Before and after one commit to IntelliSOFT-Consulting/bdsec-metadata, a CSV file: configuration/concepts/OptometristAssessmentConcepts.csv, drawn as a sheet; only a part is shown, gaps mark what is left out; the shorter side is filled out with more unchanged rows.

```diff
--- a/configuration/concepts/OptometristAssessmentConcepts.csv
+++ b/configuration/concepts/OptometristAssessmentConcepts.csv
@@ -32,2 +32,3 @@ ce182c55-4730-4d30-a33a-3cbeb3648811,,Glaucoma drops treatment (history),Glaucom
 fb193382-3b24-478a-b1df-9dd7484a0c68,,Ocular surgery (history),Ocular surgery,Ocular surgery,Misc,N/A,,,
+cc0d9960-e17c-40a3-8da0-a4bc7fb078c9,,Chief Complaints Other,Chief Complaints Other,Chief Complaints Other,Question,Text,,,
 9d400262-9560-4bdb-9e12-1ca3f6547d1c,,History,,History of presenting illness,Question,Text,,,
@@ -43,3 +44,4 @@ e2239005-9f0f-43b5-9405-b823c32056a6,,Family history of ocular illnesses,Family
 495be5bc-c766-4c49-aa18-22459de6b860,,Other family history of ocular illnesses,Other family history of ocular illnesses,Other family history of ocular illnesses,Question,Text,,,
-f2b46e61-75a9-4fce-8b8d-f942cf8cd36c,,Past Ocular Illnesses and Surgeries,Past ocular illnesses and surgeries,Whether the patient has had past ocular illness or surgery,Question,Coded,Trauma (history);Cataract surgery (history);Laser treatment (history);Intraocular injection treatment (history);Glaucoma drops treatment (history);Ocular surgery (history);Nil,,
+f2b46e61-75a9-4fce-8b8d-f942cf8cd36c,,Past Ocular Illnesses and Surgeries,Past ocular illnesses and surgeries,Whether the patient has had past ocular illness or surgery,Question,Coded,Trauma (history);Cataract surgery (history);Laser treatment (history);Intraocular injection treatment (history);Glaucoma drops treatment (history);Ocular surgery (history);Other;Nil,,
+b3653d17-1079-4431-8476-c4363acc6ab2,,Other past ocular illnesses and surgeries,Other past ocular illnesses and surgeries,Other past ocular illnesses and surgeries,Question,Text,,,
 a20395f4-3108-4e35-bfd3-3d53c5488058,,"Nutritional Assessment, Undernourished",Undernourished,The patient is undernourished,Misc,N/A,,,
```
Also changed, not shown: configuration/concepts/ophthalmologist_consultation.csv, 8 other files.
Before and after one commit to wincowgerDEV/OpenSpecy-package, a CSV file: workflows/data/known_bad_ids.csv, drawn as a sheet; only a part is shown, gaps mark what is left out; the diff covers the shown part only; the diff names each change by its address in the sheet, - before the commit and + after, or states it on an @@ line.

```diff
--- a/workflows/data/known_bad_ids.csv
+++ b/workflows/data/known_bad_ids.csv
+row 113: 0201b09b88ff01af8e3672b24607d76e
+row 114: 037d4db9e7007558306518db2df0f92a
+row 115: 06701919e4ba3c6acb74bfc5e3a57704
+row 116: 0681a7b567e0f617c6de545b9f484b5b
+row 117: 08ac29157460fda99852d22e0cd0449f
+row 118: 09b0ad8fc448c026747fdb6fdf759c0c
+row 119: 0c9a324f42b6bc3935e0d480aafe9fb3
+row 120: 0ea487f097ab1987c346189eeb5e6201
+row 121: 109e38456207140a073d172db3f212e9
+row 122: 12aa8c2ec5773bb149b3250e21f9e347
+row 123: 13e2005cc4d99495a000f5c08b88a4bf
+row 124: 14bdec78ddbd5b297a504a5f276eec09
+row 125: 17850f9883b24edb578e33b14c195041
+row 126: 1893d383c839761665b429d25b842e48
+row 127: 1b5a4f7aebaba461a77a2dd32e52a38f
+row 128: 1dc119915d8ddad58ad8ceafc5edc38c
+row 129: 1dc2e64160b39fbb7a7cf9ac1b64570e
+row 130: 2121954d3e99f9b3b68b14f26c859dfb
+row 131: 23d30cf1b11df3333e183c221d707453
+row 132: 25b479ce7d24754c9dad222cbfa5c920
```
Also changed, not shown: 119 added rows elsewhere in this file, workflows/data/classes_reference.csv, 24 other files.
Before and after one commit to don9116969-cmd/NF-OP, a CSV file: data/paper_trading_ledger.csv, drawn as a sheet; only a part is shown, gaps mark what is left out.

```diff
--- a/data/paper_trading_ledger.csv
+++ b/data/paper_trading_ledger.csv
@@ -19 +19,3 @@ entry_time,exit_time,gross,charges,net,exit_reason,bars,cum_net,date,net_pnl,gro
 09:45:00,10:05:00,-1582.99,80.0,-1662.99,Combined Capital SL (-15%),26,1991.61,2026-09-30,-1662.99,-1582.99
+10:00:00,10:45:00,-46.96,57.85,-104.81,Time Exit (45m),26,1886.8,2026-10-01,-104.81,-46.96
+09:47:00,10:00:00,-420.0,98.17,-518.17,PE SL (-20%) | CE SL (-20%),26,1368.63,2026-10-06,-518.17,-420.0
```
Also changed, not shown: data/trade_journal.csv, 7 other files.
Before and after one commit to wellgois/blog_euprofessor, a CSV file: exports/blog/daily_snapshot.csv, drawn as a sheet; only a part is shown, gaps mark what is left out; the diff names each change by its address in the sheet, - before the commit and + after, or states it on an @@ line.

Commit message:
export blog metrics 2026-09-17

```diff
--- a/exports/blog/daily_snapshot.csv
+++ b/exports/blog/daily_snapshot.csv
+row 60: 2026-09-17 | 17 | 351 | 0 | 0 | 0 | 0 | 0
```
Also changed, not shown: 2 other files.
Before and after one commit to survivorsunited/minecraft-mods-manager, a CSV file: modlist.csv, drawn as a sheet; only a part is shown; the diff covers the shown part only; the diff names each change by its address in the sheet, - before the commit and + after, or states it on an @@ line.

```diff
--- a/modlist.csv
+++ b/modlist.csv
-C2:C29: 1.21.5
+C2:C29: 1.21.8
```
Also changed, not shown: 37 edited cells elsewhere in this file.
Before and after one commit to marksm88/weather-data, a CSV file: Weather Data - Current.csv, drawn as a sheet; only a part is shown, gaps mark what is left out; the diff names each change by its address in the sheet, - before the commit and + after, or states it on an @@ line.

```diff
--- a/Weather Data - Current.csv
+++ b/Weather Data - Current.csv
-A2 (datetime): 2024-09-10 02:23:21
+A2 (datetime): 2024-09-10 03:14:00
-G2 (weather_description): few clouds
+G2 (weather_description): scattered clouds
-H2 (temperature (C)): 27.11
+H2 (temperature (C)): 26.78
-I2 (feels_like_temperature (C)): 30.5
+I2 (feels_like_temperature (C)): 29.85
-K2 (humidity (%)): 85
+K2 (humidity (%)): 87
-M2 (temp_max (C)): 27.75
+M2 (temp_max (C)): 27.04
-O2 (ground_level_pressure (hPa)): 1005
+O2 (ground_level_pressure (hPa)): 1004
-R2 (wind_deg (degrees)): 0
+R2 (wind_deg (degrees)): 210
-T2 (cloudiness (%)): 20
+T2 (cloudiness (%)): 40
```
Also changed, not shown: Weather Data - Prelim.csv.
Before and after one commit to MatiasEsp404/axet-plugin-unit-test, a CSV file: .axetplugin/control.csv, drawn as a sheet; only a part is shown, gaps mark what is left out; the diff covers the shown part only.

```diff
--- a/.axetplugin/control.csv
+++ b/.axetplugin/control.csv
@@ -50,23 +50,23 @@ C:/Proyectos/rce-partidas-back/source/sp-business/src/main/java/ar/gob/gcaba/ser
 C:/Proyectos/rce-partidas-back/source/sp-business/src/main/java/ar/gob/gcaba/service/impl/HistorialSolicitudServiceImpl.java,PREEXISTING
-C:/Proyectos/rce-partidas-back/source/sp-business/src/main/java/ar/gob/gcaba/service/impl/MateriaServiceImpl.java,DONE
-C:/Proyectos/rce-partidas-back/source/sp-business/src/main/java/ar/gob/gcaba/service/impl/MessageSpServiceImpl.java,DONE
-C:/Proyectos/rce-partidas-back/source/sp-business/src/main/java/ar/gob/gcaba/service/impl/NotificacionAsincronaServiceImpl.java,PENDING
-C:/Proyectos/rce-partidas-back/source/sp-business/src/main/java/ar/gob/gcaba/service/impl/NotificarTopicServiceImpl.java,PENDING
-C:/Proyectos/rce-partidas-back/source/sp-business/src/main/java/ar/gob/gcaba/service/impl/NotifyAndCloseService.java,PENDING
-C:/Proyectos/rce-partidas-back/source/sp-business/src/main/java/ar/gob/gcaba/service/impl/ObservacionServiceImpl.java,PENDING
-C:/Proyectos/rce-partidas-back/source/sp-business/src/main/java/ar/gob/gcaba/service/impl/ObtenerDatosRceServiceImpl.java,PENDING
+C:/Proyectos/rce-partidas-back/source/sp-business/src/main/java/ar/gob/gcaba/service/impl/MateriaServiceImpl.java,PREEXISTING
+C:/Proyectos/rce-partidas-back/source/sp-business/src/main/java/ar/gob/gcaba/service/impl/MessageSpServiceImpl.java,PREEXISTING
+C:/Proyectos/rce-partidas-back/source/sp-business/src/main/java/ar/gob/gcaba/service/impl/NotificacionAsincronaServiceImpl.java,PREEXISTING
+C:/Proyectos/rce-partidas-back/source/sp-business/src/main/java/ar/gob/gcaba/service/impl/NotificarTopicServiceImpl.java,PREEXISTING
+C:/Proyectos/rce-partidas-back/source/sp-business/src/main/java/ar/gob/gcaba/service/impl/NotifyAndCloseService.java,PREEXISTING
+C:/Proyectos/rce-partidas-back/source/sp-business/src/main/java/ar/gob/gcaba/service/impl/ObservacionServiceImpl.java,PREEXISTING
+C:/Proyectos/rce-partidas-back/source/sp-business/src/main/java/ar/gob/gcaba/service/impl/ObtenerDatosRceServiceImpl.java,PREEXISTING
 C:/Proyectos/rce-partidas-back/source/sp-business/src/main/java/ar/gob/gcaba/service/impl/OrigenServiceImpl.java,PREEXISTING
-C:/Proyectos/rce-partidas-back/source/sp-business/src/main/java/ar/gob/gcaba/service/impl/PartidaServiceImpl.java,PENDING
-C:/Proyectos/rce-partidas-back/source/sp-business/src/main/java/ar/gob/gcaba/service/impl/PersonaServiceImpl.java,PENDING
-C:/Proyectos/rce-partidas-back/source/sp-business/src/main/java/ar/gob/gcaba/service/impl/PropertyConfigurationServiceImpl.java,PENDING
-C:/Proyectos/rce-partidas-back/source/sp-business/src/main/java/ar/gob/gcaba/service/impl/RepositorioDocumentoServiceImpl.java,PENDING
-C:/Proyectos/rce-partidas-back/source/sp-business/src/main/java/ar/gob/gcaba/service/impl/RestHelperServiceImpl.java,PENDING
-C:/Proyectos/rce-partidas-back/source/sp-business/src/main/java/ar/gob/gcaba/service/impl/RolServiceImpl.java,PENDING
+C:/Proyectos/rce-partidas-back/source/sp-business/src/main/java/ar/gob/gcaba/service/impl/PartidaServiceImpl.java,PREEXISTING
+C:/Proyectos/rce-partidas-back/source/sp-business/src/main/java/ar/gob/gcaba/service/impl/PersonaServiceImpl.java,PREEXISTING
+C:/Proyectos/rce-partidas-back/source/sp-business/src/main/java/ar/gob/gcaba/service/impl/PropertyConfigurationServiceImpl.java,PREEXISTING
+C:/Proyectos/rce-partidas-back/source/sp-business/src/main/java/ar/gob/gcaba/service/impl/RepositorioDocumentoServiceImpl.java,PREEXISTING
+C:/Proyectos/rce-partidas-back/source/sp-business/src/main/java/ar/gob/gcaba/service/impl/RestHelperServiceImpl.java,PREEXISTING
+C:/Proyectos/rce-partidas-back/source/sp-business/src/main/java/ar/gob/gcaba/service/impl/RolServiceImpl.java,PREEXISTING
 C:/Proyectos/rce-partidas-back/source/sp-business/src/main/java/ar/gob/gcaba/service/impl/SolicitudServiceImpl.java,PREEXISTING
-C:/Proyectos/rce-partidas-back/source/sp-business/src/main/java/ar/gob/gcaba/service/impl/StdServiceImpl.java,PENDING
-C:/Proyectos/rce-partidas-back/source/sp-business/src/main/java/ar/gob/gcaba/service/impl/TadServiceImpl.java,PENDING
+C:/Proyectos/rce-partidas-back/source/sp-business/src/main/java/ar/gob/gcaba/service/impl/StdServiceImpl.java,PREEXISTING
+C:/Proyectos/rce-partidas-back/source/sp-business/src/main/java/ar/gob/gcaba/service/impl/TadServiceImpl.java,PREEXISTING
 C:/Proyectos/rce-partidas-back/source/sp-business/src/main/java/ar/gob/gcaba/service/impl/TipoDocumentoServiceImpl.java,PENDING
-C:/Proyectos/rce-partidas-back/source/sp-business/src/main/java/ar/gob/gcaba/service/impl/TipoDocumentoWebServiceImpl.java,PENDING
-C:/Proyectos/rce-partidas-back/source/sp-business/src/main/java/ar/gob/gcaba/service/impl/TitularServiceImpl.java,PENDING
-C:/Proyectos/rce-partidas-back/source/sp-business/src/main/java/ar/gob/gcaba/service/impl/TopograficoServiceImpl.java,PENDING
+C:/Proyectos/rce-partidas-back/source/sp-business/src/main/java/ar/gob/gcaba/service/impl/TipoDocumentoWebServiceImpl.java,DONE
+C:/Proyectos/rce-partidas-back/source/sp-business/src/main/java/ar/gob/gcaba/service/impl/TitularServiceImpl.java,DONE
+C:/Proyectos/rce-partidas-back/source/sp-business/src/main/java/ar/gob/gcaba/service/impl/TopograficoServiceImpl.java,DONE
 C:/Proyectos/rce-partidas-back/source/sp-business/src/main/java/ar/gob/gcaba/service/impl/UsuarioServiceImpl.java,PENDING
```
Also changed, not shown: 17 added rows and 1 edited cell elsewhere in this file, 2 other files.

**WORK INSTRUCTIONS:** In the entries above, find each line containing the string "ObservacionServiceImpl" and copy it.

**YOUR RESPONSE:**
-C:/Proyectos/rce-partidas-back/source/sp-business/src/main/java/ar/gob/gcaba/service/impl/ObservacionServiceImpl.java,PENDING
+C:/Proyectos/rce-partidas-back/source/sp-business/src/main/java/ar/gob/gcaba/service/impl/ObservacionServiceImpl.java,PREEXISTING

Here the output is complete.